The House Rules Committee has announced that on Friday it will hold a hearing on the COVID-19 “rescue” bill.
This Committee is tasked with creating the instructions for how (and how long) legislation is debated on the House floor. Passage of the bill from the committee is expected.
After passage, the bill later Friday will be debated on the House floor, according to House Majority Leader Steny Hoyer (D-Md.). It is not clear when House lawmakers will vote on the bill, but more than likely that vote will occur on Friday. Passage is expected.
The legislation that the House Rules Committee will debate on Friday will include the tax provisions that the House Ways and Means Committee approved on February 11, 2021. There have been some technical changes to the bill so that it conforms to the tax code.
There has been one notable change regarding the tax credits for paid sick and family leave, which are included in the rescue package.
The tax credit can apply to employees who take off from work because they are “seeking or awaiting the results of a diagnostic test for, or a medical diagnosis of, COVID-19,” according to the legislative text. This activity did not qualify for the credit in prior bills.
The legislation is making its way through Congress under special protections called “reconciliation.” One of those protections is that the legislation can add $1.9 trillion to the deficit over ten years. However, currently it is “costing” $67 billion more than that figure.
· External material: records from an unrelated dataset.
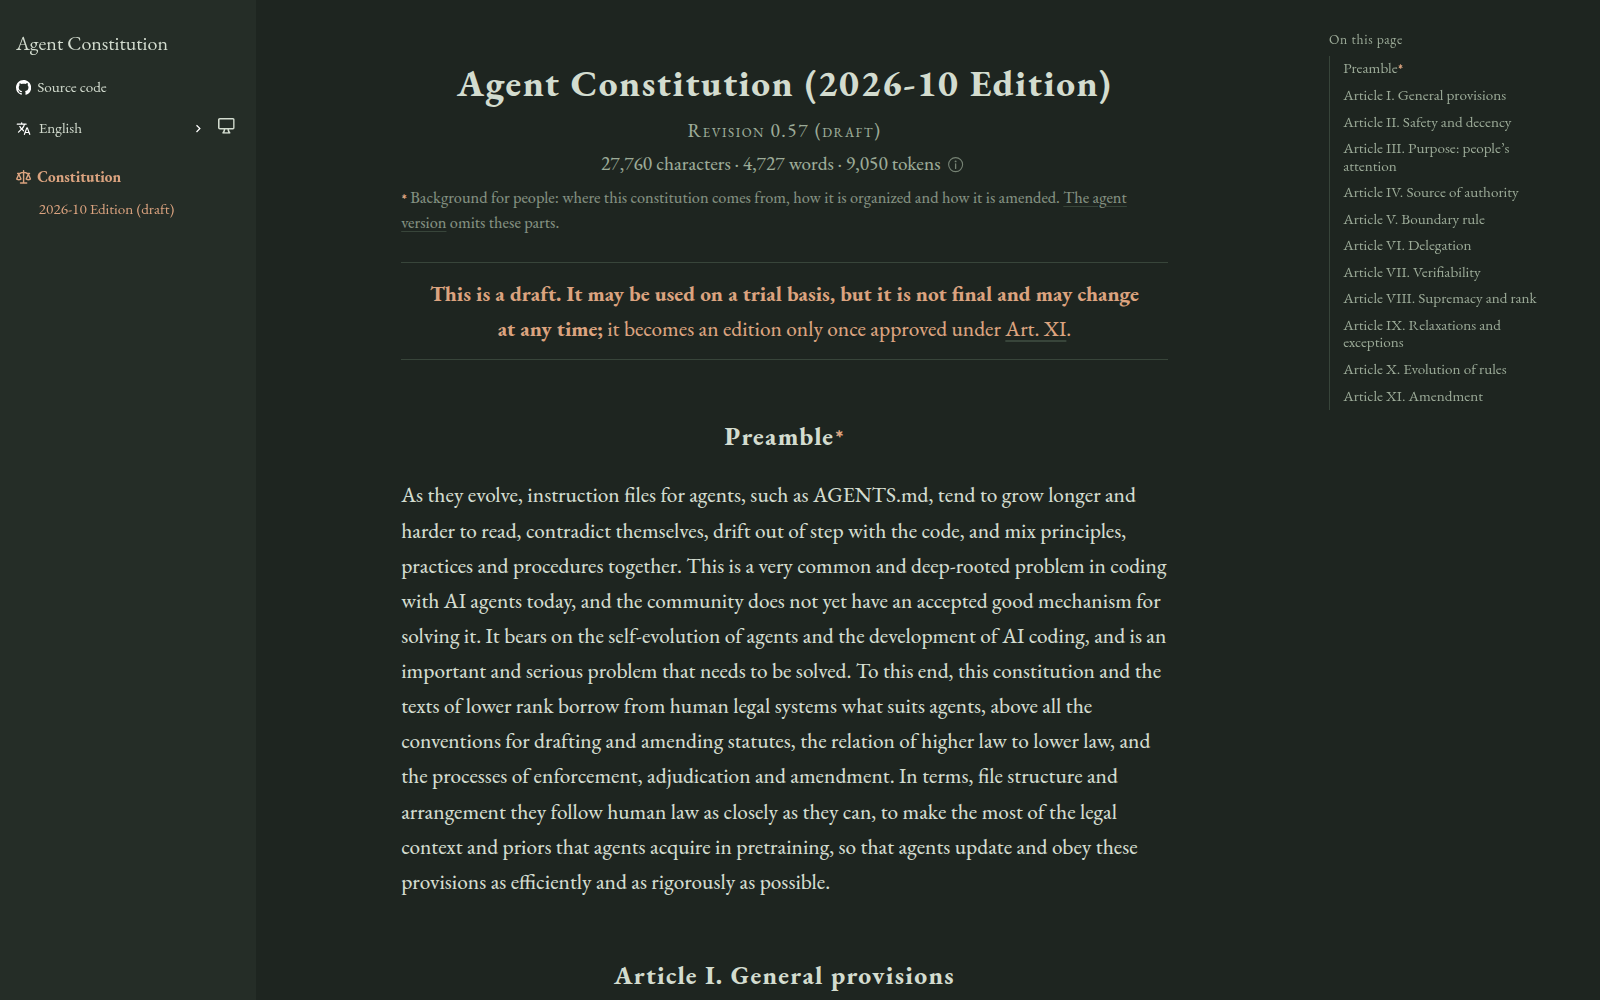
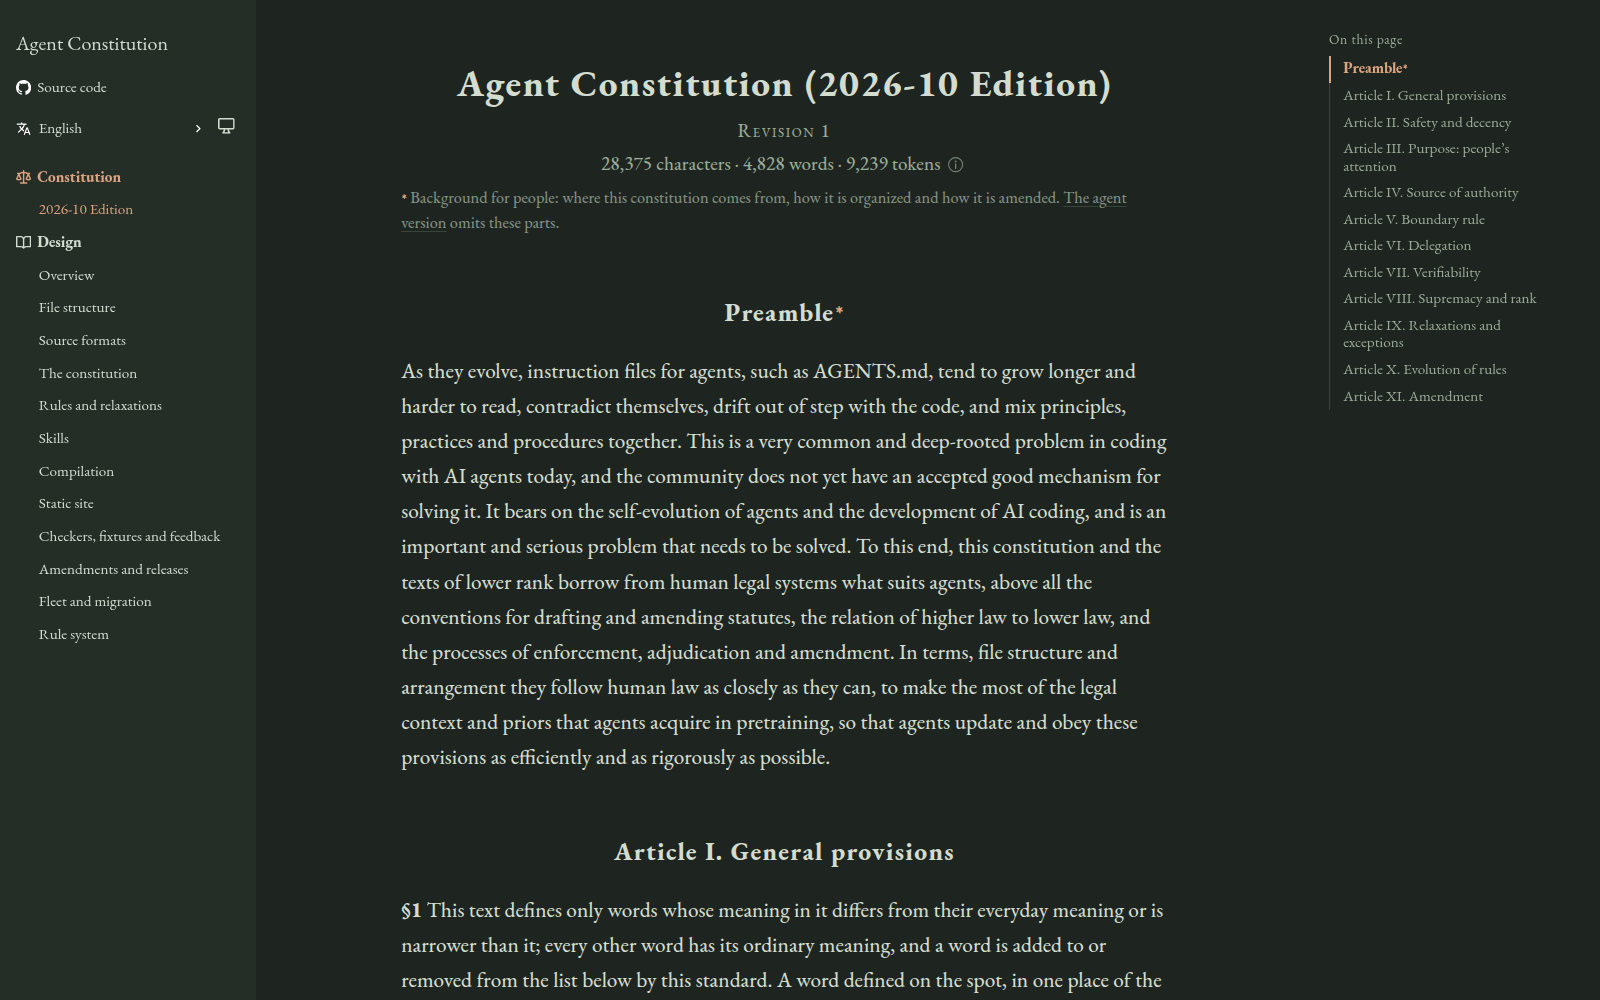
README: say the constitution is in force; retake the website screenshots (#197)
* README: say the constitution is in force; retake the website screenshots

* README: reflow the sentence on the constitution being in force

diff --git a/README.md b/README.md
@@ -18,7 +18,7 @@ so that AGENTS.md stays short, consistent and checked.
 
 <picture>
   <source media="(prefers-color-scheme: dark)" srcset=".github/assets/site-dark.png">
-  <img src=".github/assets/site-light.png" width="900" alt="The constitution on its website: the title, the revision and the draft notice, the preamble, and the articles listed at the right">
+  <img src=".github/assets/site-light.png" width="900" alt="The constitution on its website: the title, the revision, the preamble, the design pages listed at the left and the articles at the right">
 </picture>
 
 </div>
@@ -45,9 +45,8 @@ and Grok read.
 
 It is for you if you run coding agents across several repositories and
 want one set of principles they all follow, with rules you can choose and
-check. The repo is a draft: today the constitution is written and builds
-into Markdown; the rule system and its compiler are
-designed but not written yet.
+check. The constitution is in force and builds into Markdown; the rule
+system and its compiler are designed but not written yet.
 
 ## Quick start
Lawmaker must offset this cost by either modifying the spending or tax provisions that are in the bill or add tax increases to the legislation. Without adjustments, the rescue package losses its reconciliation protections, which is essential for passage in the Senate.
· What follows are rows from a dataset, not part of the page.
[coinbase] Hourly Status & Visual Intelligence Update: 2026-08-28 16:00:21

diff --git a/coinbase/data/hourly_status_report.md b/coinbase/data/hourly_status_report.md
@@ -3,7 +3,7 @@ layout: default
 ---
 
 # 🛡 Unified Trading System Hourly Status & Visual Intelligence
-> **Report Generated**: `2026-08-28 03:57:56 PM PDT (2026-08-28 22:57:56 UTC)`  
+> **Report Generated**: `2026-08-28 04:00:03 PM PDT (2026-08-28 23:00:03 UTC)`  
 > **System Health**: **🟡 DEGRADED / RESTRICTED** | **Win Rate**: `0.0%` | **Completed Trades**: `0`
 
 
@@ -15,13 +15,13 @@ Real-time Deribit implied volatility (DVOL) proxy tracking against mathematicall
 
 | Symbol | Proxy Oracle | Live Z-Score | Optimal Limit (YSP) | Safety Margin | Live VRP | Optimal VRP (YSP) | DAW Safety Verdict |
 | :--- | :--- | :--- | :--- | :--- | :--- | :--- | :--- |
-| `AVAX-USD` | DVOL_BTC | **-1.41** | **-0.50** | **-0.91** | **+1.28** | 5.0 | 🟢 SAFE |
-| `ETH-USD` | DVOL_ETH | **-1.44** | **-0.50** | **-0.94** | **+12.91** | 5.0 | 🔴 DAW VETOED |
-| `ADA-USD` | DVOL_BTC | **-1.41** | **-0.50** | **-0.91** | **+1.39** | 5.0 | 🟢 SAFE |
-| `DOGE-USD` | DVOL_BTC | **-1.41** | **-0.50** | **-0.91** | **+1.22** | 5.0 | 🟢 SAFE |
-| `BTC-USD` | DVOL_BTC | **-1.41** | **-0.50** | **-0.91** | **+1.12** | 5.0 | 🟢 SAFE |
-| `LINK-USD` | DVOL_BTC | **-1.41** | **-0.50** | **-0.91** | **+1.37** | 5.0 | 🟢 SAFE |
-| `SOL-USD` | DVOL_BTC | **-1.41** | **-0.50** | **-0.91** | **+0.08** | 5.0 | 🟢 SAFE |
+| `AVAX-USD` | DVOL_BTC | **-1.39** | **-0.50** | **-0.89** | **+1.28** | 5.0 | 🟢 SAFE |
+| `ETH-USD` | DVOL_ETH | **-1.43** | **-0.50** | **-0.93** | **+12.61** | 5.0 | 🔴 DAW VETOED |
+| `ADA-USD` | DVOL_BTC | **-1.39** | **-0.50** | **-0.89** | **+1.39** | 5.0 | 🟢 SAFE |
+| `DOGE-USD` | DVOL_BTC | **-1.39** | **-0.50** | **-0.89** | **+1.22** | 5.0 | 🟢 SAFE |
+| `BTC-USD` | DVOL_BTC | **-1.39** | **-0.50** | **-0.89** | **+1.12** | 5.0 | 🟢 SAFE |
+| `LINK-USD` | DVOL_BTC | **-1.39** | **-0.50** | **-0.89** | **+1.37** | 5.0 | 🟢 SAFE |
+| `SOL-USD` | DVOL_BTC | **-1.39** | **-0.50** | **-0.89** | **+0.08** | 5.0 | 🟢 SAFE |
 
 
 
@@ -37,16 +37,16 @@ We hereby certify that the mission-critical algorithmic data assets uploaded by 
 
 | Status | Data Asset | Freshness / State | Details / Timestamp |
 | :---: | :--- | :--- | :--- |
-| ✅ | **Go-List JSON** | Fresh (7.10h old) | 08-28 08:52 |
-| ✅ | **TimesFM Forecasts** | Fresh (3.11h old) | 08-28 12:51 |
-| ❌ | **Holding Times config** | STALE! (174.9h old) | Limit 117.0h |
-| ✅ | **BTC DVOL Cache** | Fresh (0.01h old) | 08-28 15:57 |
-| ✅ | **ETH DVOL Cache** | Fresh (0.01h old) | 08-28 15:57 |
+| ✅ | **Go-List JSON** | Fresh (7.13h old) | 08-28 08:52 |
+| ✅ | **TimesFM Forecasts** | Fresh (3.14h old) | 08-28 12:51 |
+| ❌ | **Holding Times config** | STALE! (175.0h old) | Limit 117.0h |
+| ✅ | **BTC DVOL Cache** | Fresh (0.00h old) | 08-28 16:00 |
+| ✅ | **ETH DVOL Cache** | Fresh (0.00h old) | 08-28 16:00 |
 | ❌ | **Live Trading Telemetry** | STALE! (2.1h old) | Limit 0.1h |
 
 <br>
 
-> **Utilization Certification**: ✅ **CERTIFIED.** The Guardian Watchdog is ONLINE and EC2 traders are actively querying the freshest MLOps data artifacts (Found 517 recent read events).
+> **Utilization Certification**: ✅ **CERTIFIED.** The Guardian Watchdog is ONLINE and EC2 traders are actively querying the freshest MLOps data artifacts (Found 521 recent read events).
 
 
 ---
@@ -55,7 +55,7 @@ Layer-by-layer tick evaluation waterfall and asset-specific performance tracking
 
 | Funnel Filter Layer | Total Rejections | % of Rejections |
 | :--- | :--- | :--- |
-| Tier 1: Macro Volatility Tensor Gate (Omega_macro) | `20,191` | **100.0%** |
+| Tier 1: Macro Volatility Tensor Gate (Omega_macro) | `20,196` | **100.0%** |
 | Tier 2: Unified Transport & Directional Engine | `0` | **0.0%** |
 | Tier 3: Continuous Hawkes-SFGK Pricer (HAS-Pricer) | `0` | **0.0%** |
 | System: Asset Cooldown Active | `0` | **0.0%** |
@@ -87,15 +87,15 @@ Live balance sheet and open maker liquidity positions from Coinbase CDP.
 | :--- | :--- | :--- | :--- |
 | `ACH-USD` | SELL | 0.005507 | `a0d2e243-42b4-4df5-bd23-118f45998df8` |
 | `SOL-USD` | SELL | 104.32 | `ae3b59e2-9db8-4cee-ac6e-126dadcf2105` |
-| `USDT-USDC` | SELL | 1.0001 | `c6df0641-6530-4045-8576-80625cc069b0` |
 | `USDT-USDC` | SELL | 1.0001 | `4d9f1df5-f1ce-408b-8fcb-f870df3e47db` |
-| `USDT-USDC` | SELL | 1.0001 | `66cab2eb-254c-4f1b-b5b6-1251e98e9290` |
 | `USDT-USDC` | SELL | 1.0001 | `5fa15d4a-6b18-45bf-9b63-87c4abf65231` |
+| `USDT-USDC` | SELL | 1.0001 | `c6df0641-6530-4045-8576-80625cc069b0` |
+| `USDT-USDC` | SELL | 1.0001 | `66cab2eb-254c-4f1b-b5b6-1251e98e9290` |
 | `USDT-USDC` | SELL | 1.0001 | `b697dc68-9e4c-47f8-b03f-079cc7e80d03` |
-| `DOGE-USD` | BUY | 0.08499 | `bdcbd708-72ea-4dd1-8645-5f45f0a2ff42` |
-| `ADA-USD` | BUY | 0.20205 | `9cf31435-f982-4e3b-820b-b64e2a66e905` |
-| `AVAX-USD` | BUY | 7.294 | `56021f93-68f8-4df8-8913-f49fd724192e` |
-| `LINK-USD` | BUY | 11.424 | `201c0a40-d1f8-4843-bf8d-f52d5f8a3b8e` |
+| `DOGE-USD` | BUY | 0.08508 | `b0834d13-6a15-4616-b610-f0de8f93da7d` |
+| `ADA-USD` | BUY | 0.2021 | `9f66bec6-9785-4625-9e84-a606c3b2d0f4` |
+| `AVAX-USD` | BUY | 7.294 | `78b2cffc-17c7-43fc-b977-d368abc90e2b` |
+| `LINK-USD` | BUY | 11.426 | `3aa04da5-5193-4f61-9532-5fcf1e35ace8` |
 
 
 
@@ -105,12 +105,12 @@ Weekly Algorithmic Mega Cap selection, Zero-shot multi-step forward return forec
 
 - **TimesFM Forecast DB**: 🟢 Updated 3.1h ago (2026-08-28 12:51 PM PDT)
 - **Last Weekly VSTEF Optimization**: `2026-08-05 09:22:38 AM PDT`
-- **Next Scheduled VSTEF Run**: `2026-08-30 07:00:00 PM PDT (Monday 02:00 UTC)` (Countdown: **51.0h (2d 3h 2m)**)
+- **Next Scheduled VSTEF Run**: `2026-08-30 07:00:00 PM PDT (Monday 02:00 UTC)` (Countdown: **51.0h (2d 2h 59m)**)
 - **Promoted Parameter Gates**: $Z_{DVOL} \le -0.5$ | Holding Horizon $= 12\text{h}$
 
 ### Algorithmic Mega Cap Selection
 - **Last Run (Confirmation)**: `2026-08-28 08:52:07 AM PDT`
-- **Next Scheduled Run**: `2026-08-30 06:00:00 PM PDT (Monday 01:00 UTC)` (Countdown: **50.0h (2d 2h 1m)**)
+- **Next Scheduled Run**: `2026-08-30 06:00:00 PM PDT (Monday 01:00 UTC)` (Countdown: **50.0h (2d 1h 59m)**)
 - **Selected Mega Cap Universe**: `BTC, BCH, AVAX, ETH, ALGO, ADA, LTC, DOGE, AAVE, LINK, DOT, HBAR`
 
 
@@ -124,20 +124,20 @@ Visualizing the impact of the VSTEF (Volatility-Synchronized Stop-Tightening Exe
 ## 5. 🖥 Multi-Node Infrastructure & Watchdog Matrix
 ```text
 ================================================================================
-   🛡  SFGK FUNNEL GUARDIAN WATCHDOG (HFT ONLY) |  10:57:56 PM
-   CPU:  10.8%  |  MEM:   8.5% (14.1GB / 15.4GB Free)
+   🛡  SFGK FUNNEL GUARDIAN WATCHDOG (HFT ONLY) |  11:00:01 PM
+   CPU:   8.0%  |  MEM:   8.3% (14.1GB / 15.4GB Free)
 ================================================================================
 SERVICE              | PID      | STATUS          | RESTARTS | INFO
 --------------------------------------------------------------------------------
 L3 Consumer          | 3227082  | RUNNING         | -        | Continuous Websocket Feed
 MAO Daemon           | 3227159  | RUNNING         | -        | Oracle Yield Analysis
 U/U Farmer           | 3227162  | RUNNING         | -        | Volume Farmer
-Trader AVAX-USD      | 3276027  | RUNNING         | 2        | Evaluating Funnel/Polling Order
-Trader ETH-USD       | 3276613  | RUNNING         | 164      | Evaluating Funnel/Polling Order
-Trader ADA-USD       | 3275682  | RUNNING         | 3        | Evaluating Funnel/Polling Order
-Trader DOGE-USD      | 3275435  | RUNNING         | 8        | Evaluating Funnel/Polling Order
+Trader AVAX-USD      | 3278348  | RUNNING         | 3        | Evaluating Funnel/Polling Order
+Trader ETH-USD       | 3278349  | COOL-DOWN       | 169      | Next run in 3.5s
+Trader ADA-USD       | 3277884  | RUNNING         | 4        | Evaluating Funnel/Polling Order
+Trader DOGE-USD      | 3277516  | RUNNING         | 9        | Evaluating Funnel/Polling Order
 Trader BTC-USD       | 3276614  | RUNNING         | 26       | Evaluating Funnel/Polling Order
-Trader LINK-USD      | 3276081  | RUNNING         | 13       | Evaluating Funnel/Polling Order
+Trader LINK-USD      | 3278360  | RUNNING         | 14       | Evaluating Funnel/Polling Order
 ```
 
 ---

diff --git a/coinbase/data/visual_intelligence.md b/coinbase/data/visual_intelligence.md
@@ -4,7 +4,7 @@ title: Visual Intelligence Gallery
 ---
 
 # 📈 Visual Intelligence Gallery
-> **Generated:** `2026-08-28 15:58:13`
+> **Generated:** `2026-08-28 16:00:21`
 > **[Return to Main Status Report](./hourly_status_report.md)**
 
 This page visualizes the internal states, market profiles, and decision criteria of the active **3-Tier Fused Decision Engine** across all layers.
Under reconciliation protections, Senate passage requires a simple majority of support. Without these protections, the rescue package would need 60 votes, which would require all Senate Democrats and ten Senate Republicans to support the bill. It is highly unlikely that ten Senate Republicans will vote for the rescue plan.
Below are some of the provisions that the House Ways and Means Committee approved for the rescue plan:
- A $1,400 refundable tax credit for each family member, which shall be paid out in advance payments. The credit phases out between $75,000 and $100,00 of adjusted gross income ($112,500 and $150,000 for head of household filers and $150,000 and $200,000 for joint filers) based on information on 2019 or 2020 tax returns. Extending the Employee Retention Credit from July 1, 2021, to January 1, 2022.
- Extending temporary federal unemployment and benefits through August 29, 2021, and increasing the weekly enhanced benefit from $300 to $400.
- Expanding the Child Tax Credit to $3,000 per child 17 years old and under ($3,600 for children under 6) and makes it fully refundable and advanceable.
- Expanding the Child and Dependent Tax Credit to allow families to claim up to half of their childcare expenses.
- Enhancing the Earned Income Tax Credit for workers without children by nearly tripling the maximum credit and extending eligibility.
- Reducing health care premiums for low- and middle-income families by increasing the Affordable Care Act’s (ACA) premium tax credits for 2021 and 2022.
- Excluding amounts received from the Administrator of the Small Business Administration in the form of a Restaurant Revitalization Grant from gross income.
The House Ways and Means Committee’s section-by-section summary of its provisions can be found here.